A 2011 graduate of Mount Shasta High School, Campbell has participated in Junior Giants since he was eight years old. This summer, he’s working for the San Francisco Giants organization as an ambassador for the program, which has been a summer staple for Mount Shasta kids since 1994.
“The Mount Shasta Junior Giants League is one of our founding leagues having served the community since the inception of the Junior Giants program,” said Sue Petersen, executive director of the Giants Community Fund. “For nearly 20 years, the Mount Shasta Junior Giants League has assisted more than 100 kids and their families each year, thanks to a community of dedicated volunteers and enthusiastic youth.”
Campbell explained his new job is acting as “the coaches’ coach.”
“I help kids, but as an ambassador, my biggest job is collecting data,” he said.
Over the course of the six week season, he talked with players and parents about what they’re learning.
“Junior Giants is about teaching kids confidence, integrity, leadership and teamwork.

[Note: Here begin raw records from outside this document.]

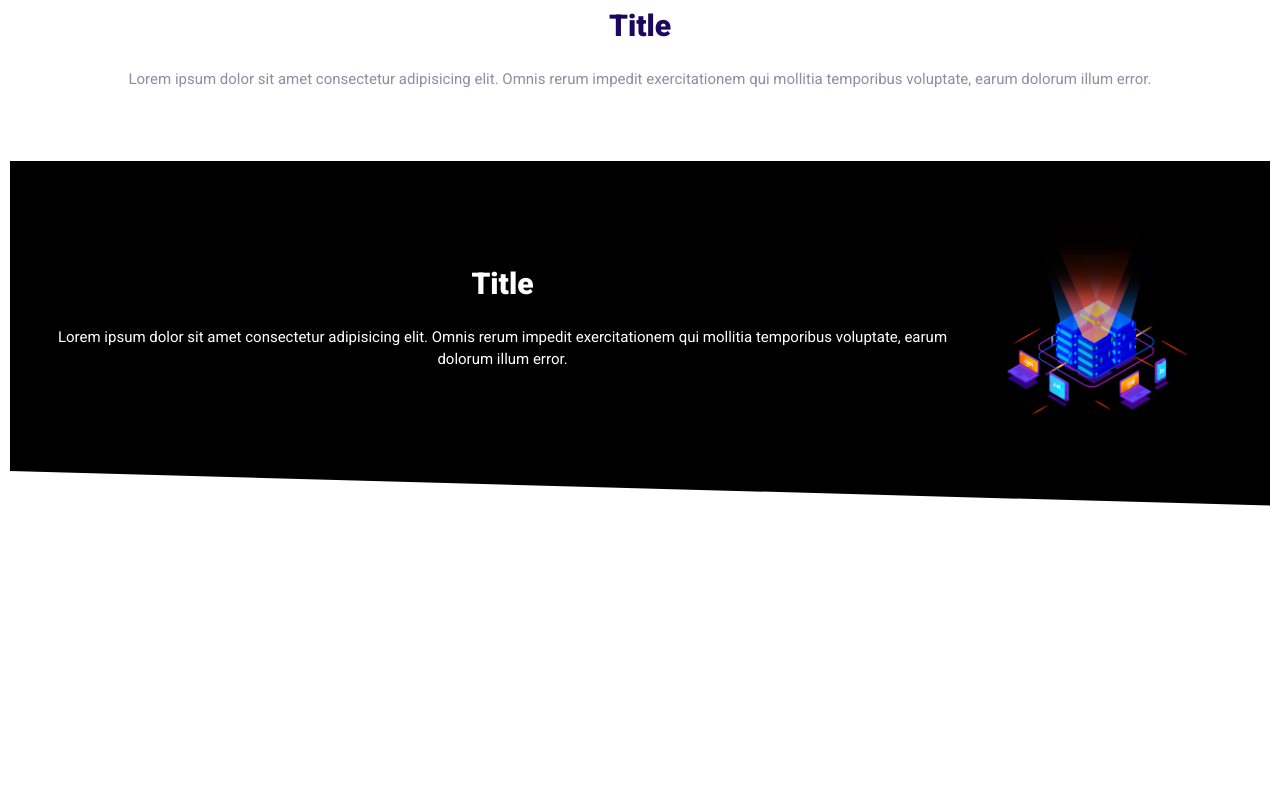
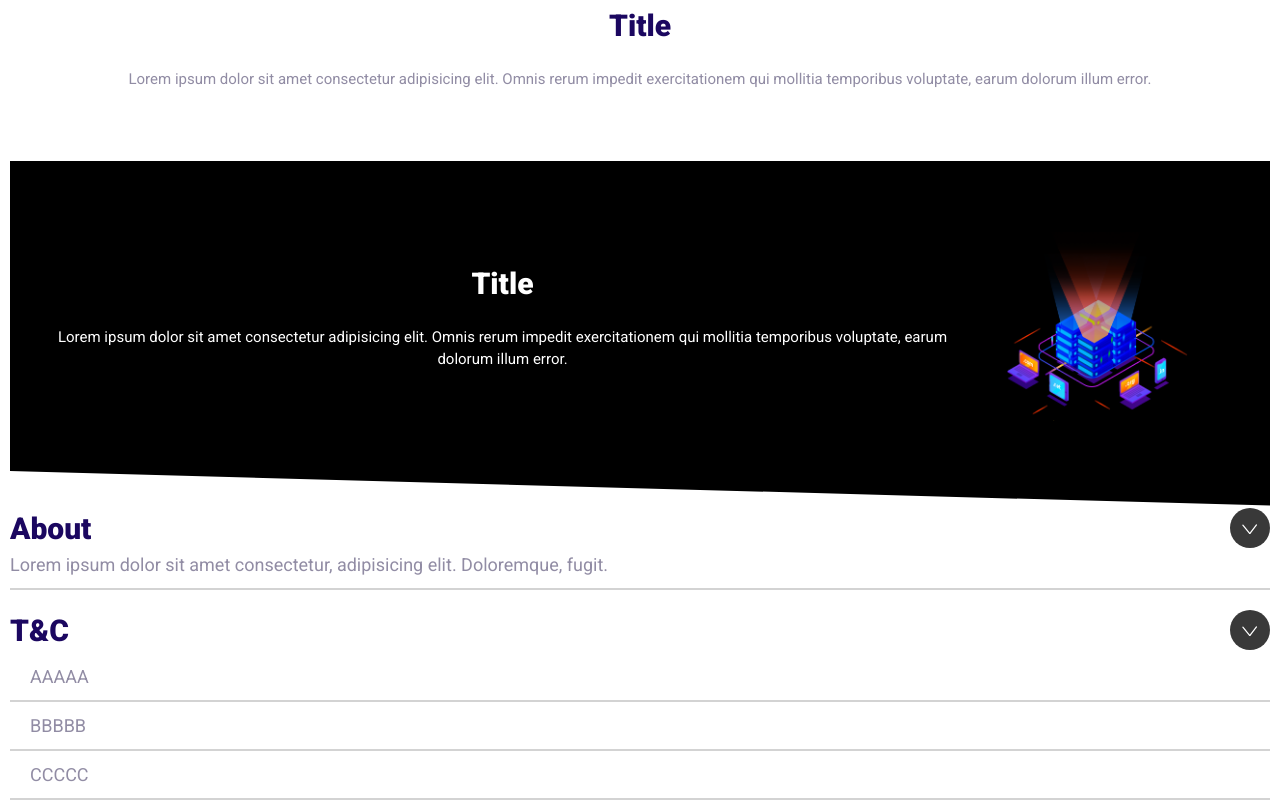
Before and after one commit to jerred-coding/ycyc, a plain HTML site: page index.html in a window 1280 px wide. Shown: the part 3394-4204 px from the top of the page. Before the commit the page ends 3910 px from the top, so only its background shows below. Drawn offline with Linux system fonts and the light colour scheme.

Commit message:
collapsible draft

```diff
--- a/index.html
+++ b/index.html
@@ -270,5 +270,36 @@
         />
       </div>
     </div>
+
+    <div class="collapsible collapsible--expanded">
+      <header class="collapsible--header">
+        <h2 class="collapsible__heading">About</h2>
+        <svg class="icon icon--white collapsible__icon">
+          <use xlink:href="images/sprite.svg#chevron"></use>
+        </svg>
+      </header>
+      <p class="collapsible--content collapsible--content-p">
+        Lorem ipsum dolor sit amet consectetur, adipisicing elit. Doloremque,
+        fugit.
+      </p>
+    </div>
+
+    <div class="collapsible collapsible--expanded">
+      <header class="collapsible--header">
+        <h2 class="collapsible__heading">T&C</h2>
+        <svg class="icon icon--white collapsible__icon">
+          <use xlink:href="images/sprite.svg#chevron"></use>
+        </svg>
+      </header>
+      <div class="collapsible--content">
+        <div class="collapsible--list">
+          <a class="collapsible--list__item" href="#">AAAAA</a>
+          <a class="collapsible--list__item" href="#">BBBBB</a>
+          <a class="collapsible--list__item" href="#">CCCCC</a>
+        </div>
+      </div>
+    </div>
+
+    <script src="js/main.js"></script>
   </body>
 </html>
--- /dev/null
+++ b/js/main.js
@@ -0,0 +1,6 @@
+const collapsibles = document.querySelectorAll(".collapsible");
+collapsibles.forEach((item) =>
+  item.addEventListener("click", function () {
+    this.classList.toggle("collapsible--expanded");
+  })
+);
--- a/ycyc CSS/style.css
+++ b/ycyc CSS/style.css
@@ -706,3 +706,58 @@ a {
     font-size: 1.5rem;
   }
 }
+
+.collapsible--header {
+  display: flex;
+  justify-content: space-between;
+  align-items: center;
+}
+
+.collapsible__heading {
+  margin: 0;
+  font-size: 3rem;
+}
+
+.collapsible__icon {
+  transform: rotate(-90deg);
+  transition: transform 0.3s;
+}
+
+.collapsible--content {
+  max-height: 0;
+  opacity: 0;
+  transition: all 0.3s;
+  overflow: hidden;
+}
+
+.collapsible--content-p,
+.collapsible--list__item {
+  border-bottom: 2px solid lightgray;
+  padding-bottom: 1rem;
+}
+
+.collapsible--expanded .collapsible__icon {
+  transform: rotate(0);
+}
+
+.collapsible--expanded .collapsible--content {
+  max-height: 100%;
+  opacity: 1;
+}
+
+.collapsible--list {
+  display: flex;
+  flex-direction: column;
+}
+
+.collapsible--list__item {
+  padding: 1rem 2rem;
+}
+
+.collapsible--list > a {
+  color: var(--color-body);
+}
+
+.collapsible--list__item:hover {
+  color: var(--color-body-darker);
+}
```
Also changed, not shown: components/collapsible.html (added, +31 -0 lines).
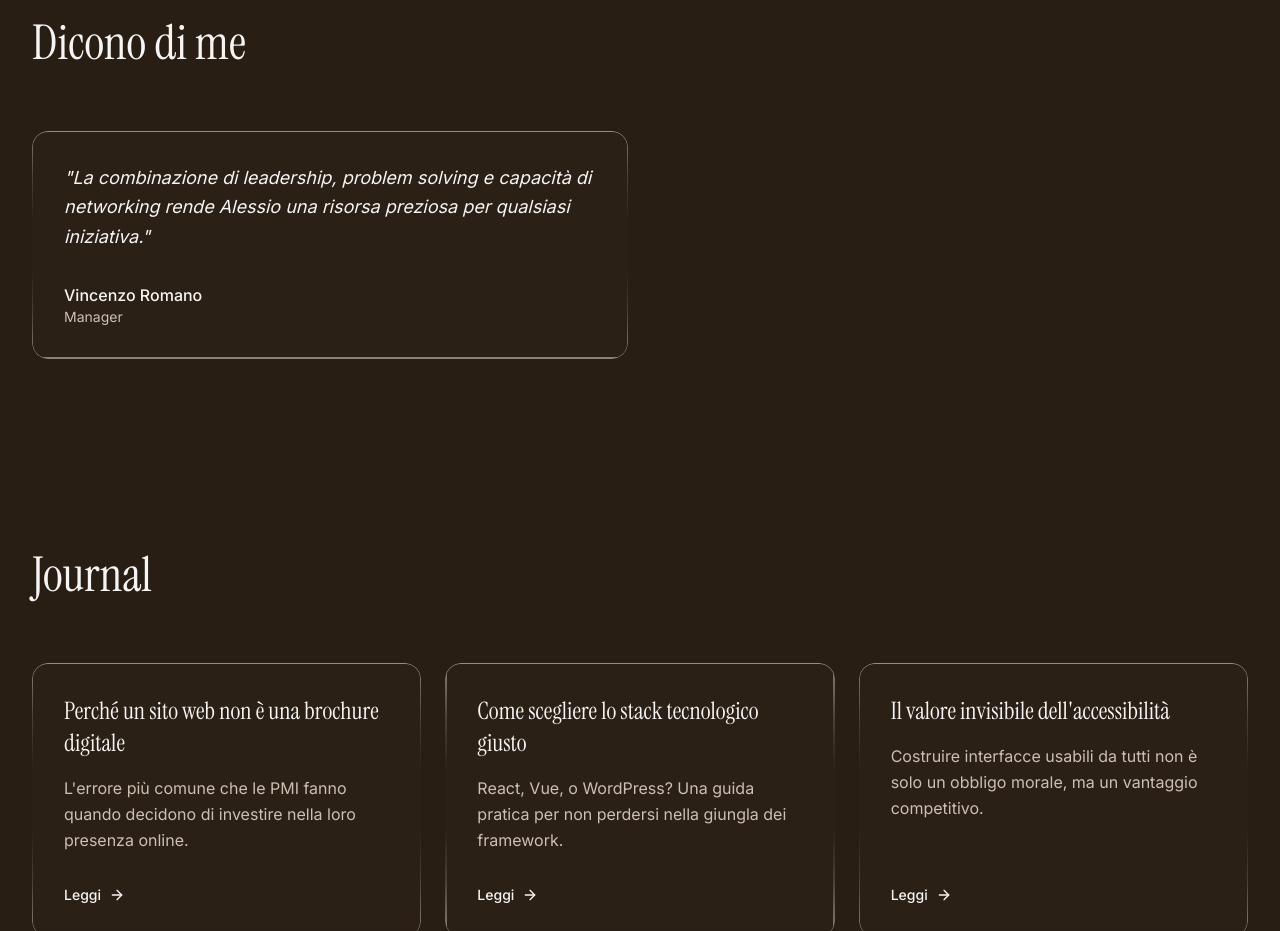
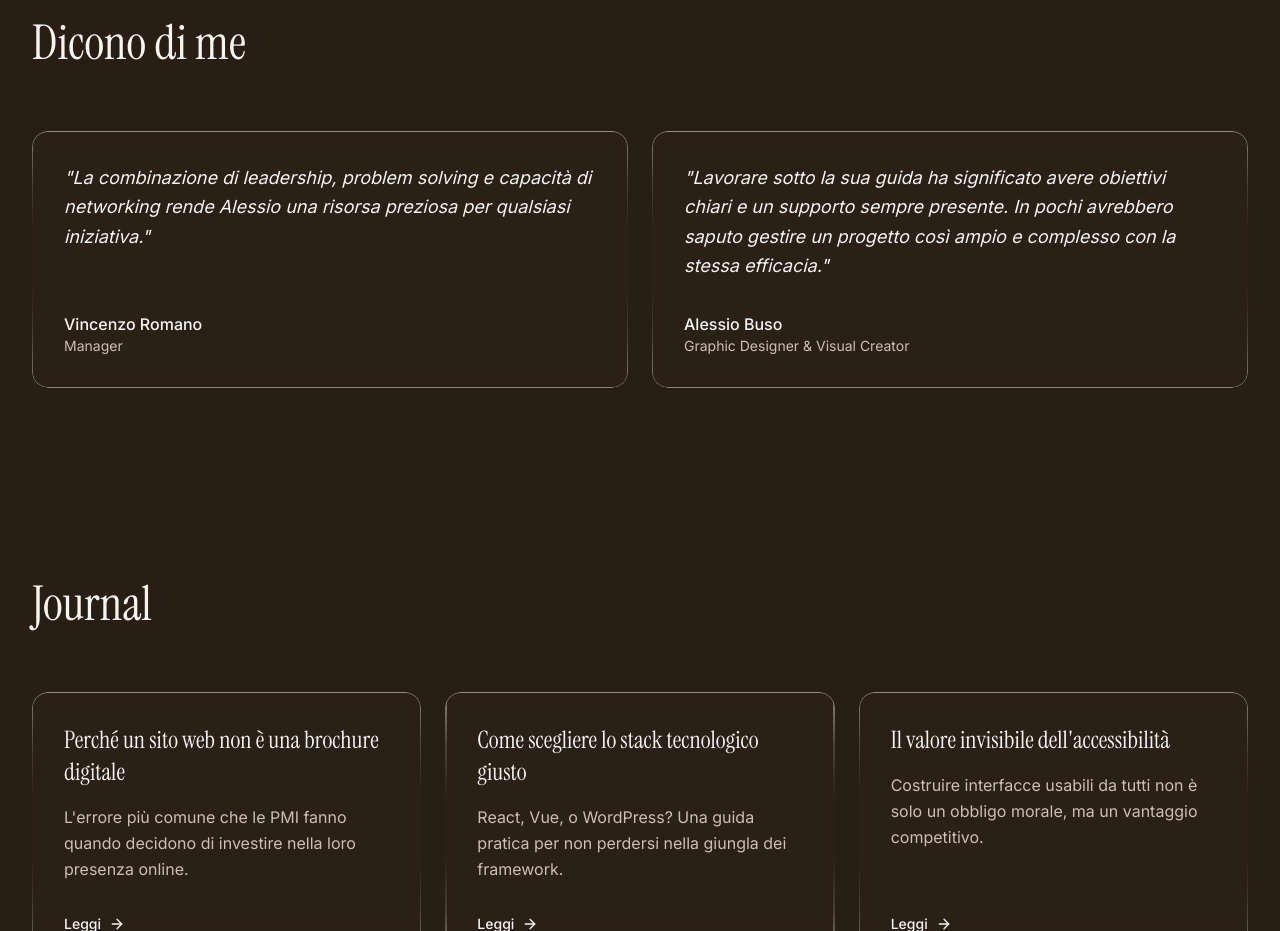
Before and after one commit to TonnoConsorzio/SitoWebPersonale, a React (Vite) app: page / in a window 1280 px wide. Shown: the part 5920-6851 px from the top of the page. Built offline with nearby package versions, Linux system fonts and the light colour scheme.

Commit message:
feat: add new testimonial to references
Include a new testimonial from Alessio Buso to enhance social proof in the portfolio section.

```diff
--- a/src/components/References.tsx
+++ b/src/components/References.tsx
@@ -6,6 +6,11 @@ const references = [
     text: "La combinazione di leadership, problem solving e capacità di networking rende Alessio una risorsa preziosa per qualsiasi iniziativa.",
     author: "Vincenzo Romano",
     role: "Manager"
+  },
+  {
+    text: "Lavorare sotto la sua guida ha significato avere obiettivi chiari e un supporto sempre presente. In pochi avrebbero saputo gestire un progetto così ampio e complesso con la stessa efficacia.",
+    author: "Alessio Buso",
+    role: "Graphic Designer & Visual Creator"
   }
 ];
 
--- a/src/data/config.json
+++ b/src/data/config.json
@@ -18,6 +18,11 @@
       "quote": "La combinazione di leadership, problem solving e capacità di networking rende Alessio una risorsa preziosa per qualsiasi iniziativa.",
       "name": "Vincenzo Romano",
       "role": "Manager"
+    },
+    {
+      "quote": "Lavorare sotto la sua guida ha significato avere obiettivi chiari e un supporto sempre presente. In pochi avrebbero saputo gestire un progetto così ampio e complesso con la stessa efficacia.",
+      "name": "Alessio Buso",
+      "role": "Graphic Designer & Visual Creator"
     }
   ],
   "projects": [
```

Also about healthy eating, drinking water, bully prevention, and reading,” said Campbell.
The Junior Giants season, which wrapped up on Thursday and was followed by a day at AT&T Park on Sunday for those families who chose to go, “isn’t just a second Little League season,” Campbell said. “It’s also for those kids who don’t have the opportunity to play baseball otherwise.”
He described the program as fun and laid back – a time for kids to learn the basics of the game and develop positive characteristics. The program is free, non-competitive and they don’t keep score.
After participating in the program for five years as a child, Campbell said he volunteered his time during his teenage years by helping with the pitching machine and coaching bases.
“It’s an easy and fun way to do some community service,” Campbell said.
His eighth grade year, Campbell was one of 10 players selected for the Harmon and Sue Burns Scholarship through the Giants’ Community Fund. When he accepted his award at AT&T Park, he was chosen to throw out the game’s first pitch.
He used the $2,500 scholarship to attend Sonoma State University. He said he heard about a possible summer job working as an ambassador in his hometown through an email the Giants sent out to past scholarship winners.
His parents and sister encouraged him to apply, and Campbell successfully interviewed for the position at AT&T Park earlier this year.
Campbell also works at Mount Shasta Elementary School helping maintenance supervisor Larry Sassarini.
Campbell thanked Mike Rodriguez, who is responsible for bringing the Junior Giants program to Mount Shasta at its inception in 1994, as well as Garren and Kim Hanon, who are now coordinating the local program.
He also thanked all his Junior Giants coaches over the years for their encouragement and time.